## EXERCISE GOAL
Give again, word for word, every line in the entries below from the line with "Before and after one commit to lxsdd/morphe-desktop-public, a" up to and including the line with "app-scoped change still", and no other line.

## DATA PROVIDED

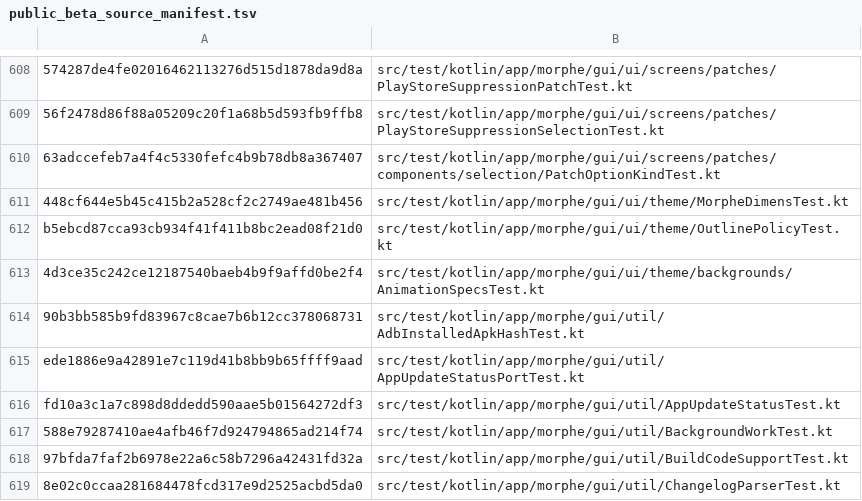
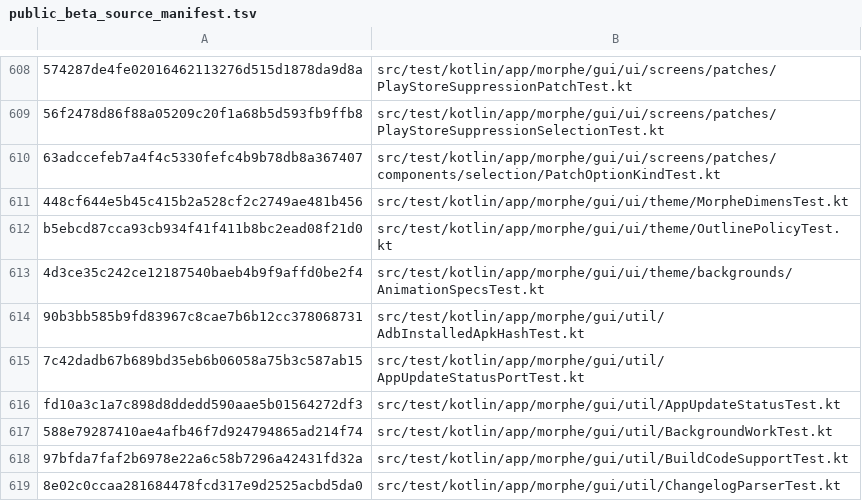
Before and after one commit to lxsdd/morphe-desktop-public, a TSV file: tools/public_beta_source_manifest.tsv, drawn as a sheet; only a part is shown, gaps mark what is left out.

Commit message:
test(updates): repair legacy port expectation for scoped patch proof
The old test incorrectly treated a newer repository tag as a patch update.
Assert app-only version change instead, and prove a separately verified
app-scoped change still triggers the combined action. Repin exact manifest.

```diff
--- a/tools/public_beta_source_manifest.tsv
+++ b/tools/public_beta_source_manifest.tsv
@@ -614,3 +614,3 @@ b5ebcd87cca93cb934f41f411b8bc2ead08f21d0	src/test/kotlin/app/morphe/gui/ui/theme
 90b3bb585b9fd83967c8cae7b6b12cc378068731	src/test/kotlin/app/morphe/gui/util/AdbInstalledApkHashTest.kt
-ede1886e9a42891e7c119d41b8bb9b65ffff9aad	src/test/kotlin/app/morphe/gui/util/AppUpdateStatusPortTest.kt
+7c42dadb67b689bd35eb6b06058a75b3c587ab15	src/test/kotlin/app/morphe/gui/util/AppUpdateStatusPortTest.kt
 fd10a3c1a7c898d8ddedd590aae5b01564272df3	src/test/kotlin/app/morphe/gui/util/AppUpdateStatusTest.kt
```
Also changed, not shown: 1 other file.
==
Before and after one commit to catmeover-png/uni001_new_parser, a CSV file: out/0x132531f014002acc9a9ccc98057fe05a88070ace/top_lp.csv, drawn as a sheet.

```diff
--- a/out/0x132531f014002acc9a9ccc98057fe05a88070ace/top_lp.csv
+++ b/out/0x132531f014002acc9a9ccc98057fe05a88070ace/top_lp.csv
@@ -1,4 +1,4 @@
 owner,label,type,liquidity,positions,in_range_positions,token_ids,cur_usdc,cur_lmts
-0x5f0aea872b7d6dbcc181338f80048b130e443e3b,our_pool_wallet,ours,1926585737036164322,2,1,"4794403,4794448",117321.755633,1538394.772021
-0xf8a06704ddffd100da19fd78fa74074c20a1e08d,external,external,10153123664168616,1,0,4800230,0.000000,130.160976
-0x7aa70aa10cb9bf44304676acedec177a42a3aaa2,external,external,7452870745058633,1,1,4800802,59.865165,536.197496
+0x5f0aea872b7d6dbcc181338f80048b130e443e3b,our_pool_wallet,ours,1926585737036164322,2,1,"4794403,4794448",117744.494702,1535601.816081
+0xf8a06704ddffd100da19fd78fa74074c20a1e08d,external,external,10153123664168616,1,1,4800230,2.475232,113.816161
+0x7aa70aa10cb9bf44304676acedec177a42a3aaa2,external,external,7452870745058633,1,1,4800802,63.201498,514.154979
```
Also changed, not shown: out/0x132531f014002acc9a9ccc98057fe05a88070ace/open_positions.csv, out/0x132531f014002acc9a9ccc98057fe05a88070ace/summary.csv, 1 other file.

## THE ANSWER
Before and after one commit to lxsdd/morphe-desktop-public, a TSV file: tools/public_beta_source_manifest.tsv, drawn as a sheet; only a part is shown, gaps mark what is left out.

Commit message:
test(updates): repair legacy port expectation for scoped patch proof
The old test incorrectly treated a newer repository tag as a patch update.
Assert app-only version change instead, and prove a separately verified
app-scoped change still triggers the combined action. Repin exact manifest.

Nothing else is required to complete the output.